SAN FRANCISCO — Wells Fargo & Co. ended 2007 with its lowest quarterly profit in six years, dragged down by the declining home values and mortgage mess that's tormenting most of the banking industry.
The San Francisco-based company said Wednesday that it earned $1.36 billion, or 41 cents per share, during the final three months of the year. That was 38 percent below net income of $2.18 billion, or 64 cents per share, at the same time in 2006.
The results matched the earnings estimates of analysts, who had already factored in a series of charges and loan loss reserves that Wells Fargo had announced in November.

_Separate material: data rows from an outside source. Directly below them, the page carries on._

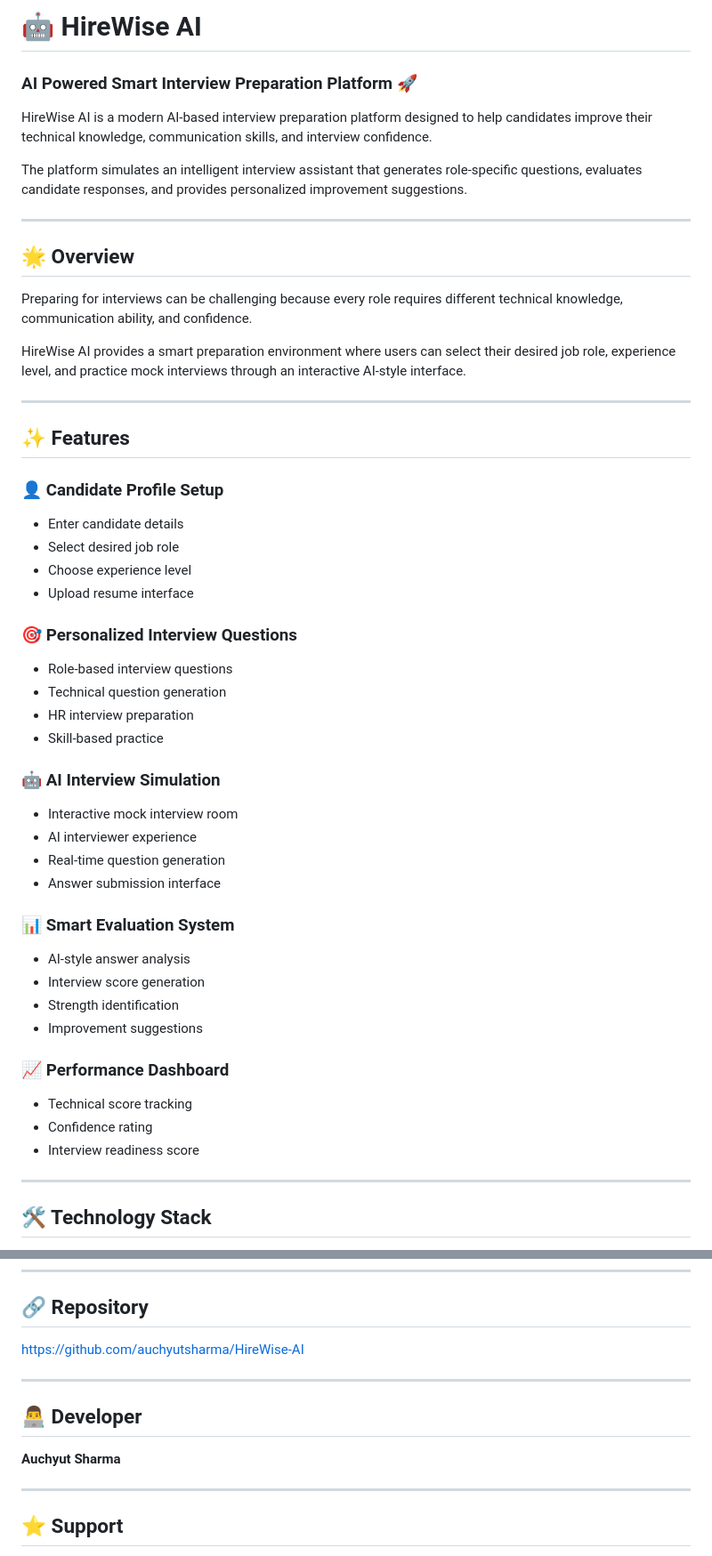
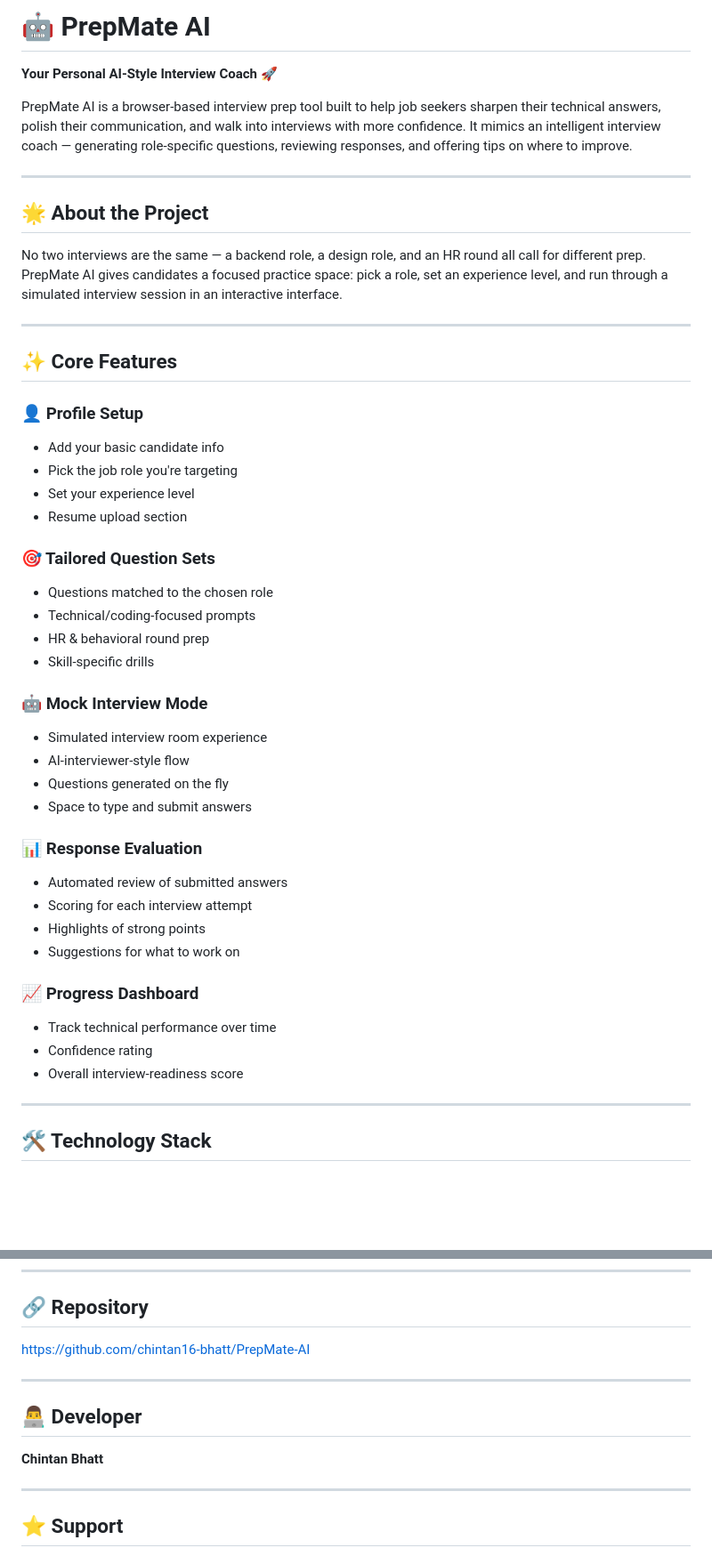
Before and after one commit to chintan16-bhatt/PrepMate-AI, a Markdown page: README.md, 2 parts joined by grey strips. Shown at 89% size. Rendered like a GitHub page; blank space fills up the shorter version.

```diff
--- a/README.md
+++ b/README.md
@@ -1,69 +1,48 @@
-# 🤖 HireWise AI
+#  🤖 PrepMate AI
 
-### AI Powered Smart Interview Preparation Platform 🚀
+**Your Personal AI-Style Interview Coach 🚀**
 
-
-HireWise AI is a modern AI-based interview preparation platform designed to help candidates improve their technical knowledge, communication skills, and interview confidence.
-
-The platform simulates an intelligent interview assistant that generates role-specific questions, evaluates candidate responses, and provides personalized improvement suggestions.
+PrepMate AI is a browser-based interview prep tool built to help job seekers sharpen their technical answers, polish their communication, and walk into interviews with more confidence. It mimics an intelligent interview coach — generating role-specific questions, reviewing responses, and offering tips on where to improve.
 
 
 
 ---
 
-## 🌟 Overview
+## 🌟 About the Project
 
-
-Preparing for interviews can be challenging because every role requires different technical knowledge, communication ability, and confidence.
-
-HireWise AI provides a smart preparation environment where users can select their desired job role, experience level, and practice mock interviews through an interactive AI-style interface.
+No two interviews are the same — a backend role, a design role, and an HR round all call for different prep. PrepMate AI gives candidates a focused practice space: pick a role, set an experience level, and run through a simulated interview session in an interactive interface.
 
 
 
 ---
 
-## ✨ Features
+## ✨ Core Features
 
+### 👤 Profile Setup
+- Add your basic candidate info
+- Pick the job role you're targeting
+- Set your experience level
+- Resume upload section
+### 🎯 Tailored Question Sets
+- Questions matched to the chosen role
+- Technical/coding-focused prompts
+- HR & behavioral round prep
+- Skill-specific drills
+### 🤖 Mock Interview Mode
+- Simulated interview room experience
+- AI-interviewer-style flow
+- Questions generated on the fly
+- Space to type and submit answers
+### 📊 Response Evaluation
+- Automated review of submitted answers
+- Scoring for each interview attempt
+- Highlights of strong points
+- Suggestions for what to work on
 
-### 👤 Candidate Profile Setup
-
-- Enter candidate details
-- Select desired job role
-- Choose experience level
-- Upload resume interface
-
-
-### 🎯 Personalized Interview Questions
-
-- Role-based interview questions
-- Technical question generation
-- HR interview preparation
-- Skill-based practice
-
-
-### 🤖 AI Interview Simulation
-
-- Interactive mock interview room
-- AI interviewer experience
-- Real-time question generation
-- Answer submission interface
-
-
-### 📊 Smart Evaluation System
-
-- AI-style answer analysis
-- Interview score generation
-- Strength identification
-- Improvement suggestions
-
-
-### 📈 Performance Dashboard
-
-- Technical score tracking
+### 📈 Progress Dashboard
+- Track technical performance over time
 - Confidence rating
-- Interview readiness score
-
-
+- Overall interview-readiness score
 
 ---
 
@@ -191,8 +155,7 @@ https://auchyutsharma.github.io/HireWise-AI/
 
 ## 🔗 Repository
 
-
-https://github.com/auchyutsharma/HireWise-AI
+https://github.com/chintan16-bhatt/PrepMate-AI
 
 
 
@@ -201,7 +164,7 @@ https://github.com/auchyutsharma/HireWise-AI
 ## 👨‍💻 Developer
 
 
-**Auchyut Sharma**
+**Chintan Bhatt**
 
 
 
```
Also changed, not shown: other parts of README.md (+26 -41 lines).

It marked Wells Fargo's weakest profit since the final three months of 2001 when the fifth largest U.S. bank earned $1.18 billion.

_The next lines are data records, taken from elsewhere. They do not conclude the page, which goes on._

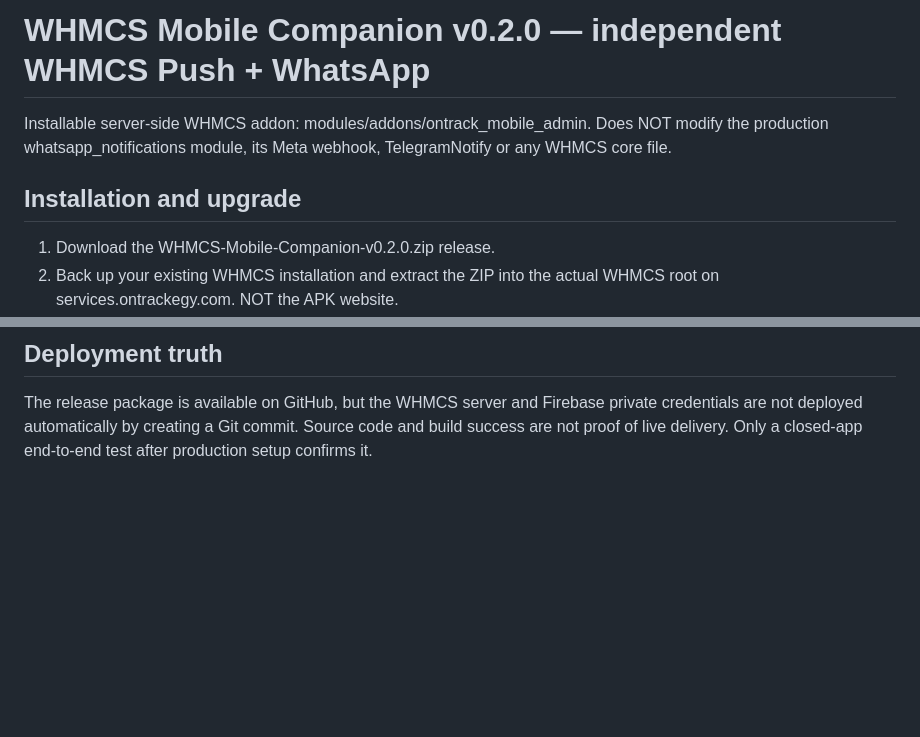
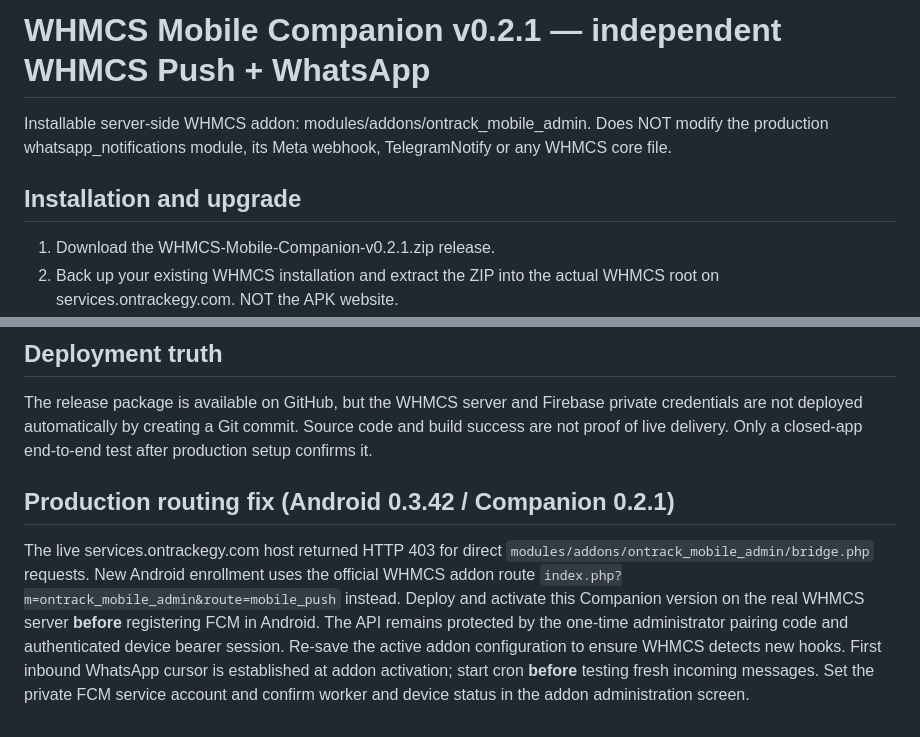
Before and after one commit to OnTrack-Development/OnTrack-Agent-Telephony, a Markdown page: companion/README.md, 2 parts joined by grey strips. GitHub-like rendering; blank space fills up the shorter version.

Commit message:
docs(test): enforce official WHMCS FCM routing and document production activation

```diff
--- a/companion/README.md
+++ b/companion/README.md
@@ -1,11 +1,11 @@
-# WHMCS Mobile Companion v0.2.0 — independent WHMCS Push + WhatsApp
+# WHMCS Mobile Companion v0.2.1 — independent WHMCS Push + WhatsApp
 
 Installable server-side WHMCS addon: modules/addons/ontrack_mobile_admin.
 Does NOT modify the production whatsapp_notifications module, its Meta webhook,
 TelegramNotify or any WHMCS core file.
 
 ## Installation and upgrade
-1. Download the WHMCS-Mobile-Companion-v0.2.0.zip release.
+1. Download the WHMCS-Mobile-Companion-v0.2.1.zip release.
 2. Back up your existing WHMCS installation and extract the ZIP into the actual
    WHMCS root on services.ontrackegy.com. NOT the APK website.
 3. Under System Settings → Addon Modules, activate the independent addon and
@@ -67,3 +67,6 @@ The release package is available on GitHub, but the WHMCS server and Firebase
 private credentials are not deployed automatically by creating a Git commit.
 Source code and build success are not proof of live delivery. Only a closed-app
 end-to-end test after production setup confirms it.
+
+## Production routing fix (Android 0.3.42 / Companion 0.2.1)
+The live services.ontrackegy.com host returned HTTP 403 for direct `modules/addons/ontrack_mobile_admin/bridge.php` requests. New Android enrollment uses the official WHMCS addon route `index.php?m=ontrack_mobile_admin&route=mobile_push` instead. Deploy and activate this Companion version on the real WHMCS server **before** registering FCM in Android. The API remains protected by the one-time administrator pairing code and authenticated device bearer session. Re-save the active addon configuration to ensure WHMCS detects new hooks. First inbound WhatsApp cursor is established at addon activation; start cron **before** testing fresh incoming messages. Set the private FCM service account and confirm worker and device status in the addon administration screen.
```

Well Fargo's revenue growth in the fourth quarter was more impressive, rising 8 percent to $10.21 billion from $9.41 billion a year ago.
Investors seemed relieved that the report didn't contain any new warnings about loan problems that Wells Fargo hadn't already disclosed. Wells Fargo shares rose 72 cents, or 2.7 percent, to $27.21 in Wednesday's afternoon trading.
In another vote of confidence, Moody's Investors Service affirmed its credit ratings for Wells Fargo on Wednesday after concluding the bank is well positioned to weather the economic turbulence ahead. Moody's rates Wells Fargo as "Aaa" for depositors _ a positive sign that could help the lure new customers rattled by the huge losses being wracked up by other big banks.
Like it peers, Wells Fargo is having trouble getting repaid by borrowers saddled with mortgage loans that they can no longer can afford or are choosing to walk away from as home values plunge below the amount of debt owed.
But Wells Fargo so far has been able to avoid the monumental troubles that have led several banks to post their worst losses in decades and replace their chief executive officers.
In the fourth quarter alone, the banking industry's write-downs are expected to total more than $65 billion as lenders account for all the bad loans that were made to millions of subprime borrowers with tarnished credit records.
Most of Wells Fargo's troubles are concentrated in home equity loans made to borrowers looking to draw on the value of their property to pay bills, finance more comfortable lifestyles or, in some cases, cover part of their down payments.
With more home equity borrowers in California and the Midwest defaulting on their loans, Wells Fargo set aside $1.4 billion during the fourth quarter to cover its anticipated losses in the portfolio during 2008 and 2009. The bank also is jettisoning about $12 billion of its shakiest home equity loans, leaving about $72 billion in the remaining portfolio.
Wells Fargo wrote off $595 million in home equity loans in 2007.
"We expect the environment to remain challenging in 2008, particularly in the consumer sector," Wells Fargo CEO John Stump said in a statement.
More than one-third of Wells Fargo's remaining home equity loans are in California, where rapidly rising foreclosure rates and eroding real estate values have caused some analysts to conclude the state's economy already has fallen into a recession.
With California sagging so badly, many investors were bracing for more bad news in Wells Fargo's fourth-quarter earnings report, Goldman Sachs & Co. analyst Lori Appelbaum wrote in a research note Wednesday.
In a sign that the mortgage misery could be infectious, more Wells Fargo customers have stopped paying their credit card bills. The bank wrote off $223 million, or 5.01 percent, of its credit card loans in the fourth quarter, up from $176 million, or 4.3 percent, in the previous quarter.
The amount of Well Fargo's consumer loans at least 90 days behind in repayments totaled $1.44 billion at the end of 2007, a 32 percent increase from $1.1 billion at the end of 2006.
For all of 2007, Wells Fargo earned $8.06 billion, or $2.38 per share, a 4 percent decline $8.42 billion, or $2.47 a share, in 2006. Revenue climbed 10 percent to $39.4 billion from $35.69 billion a year ago.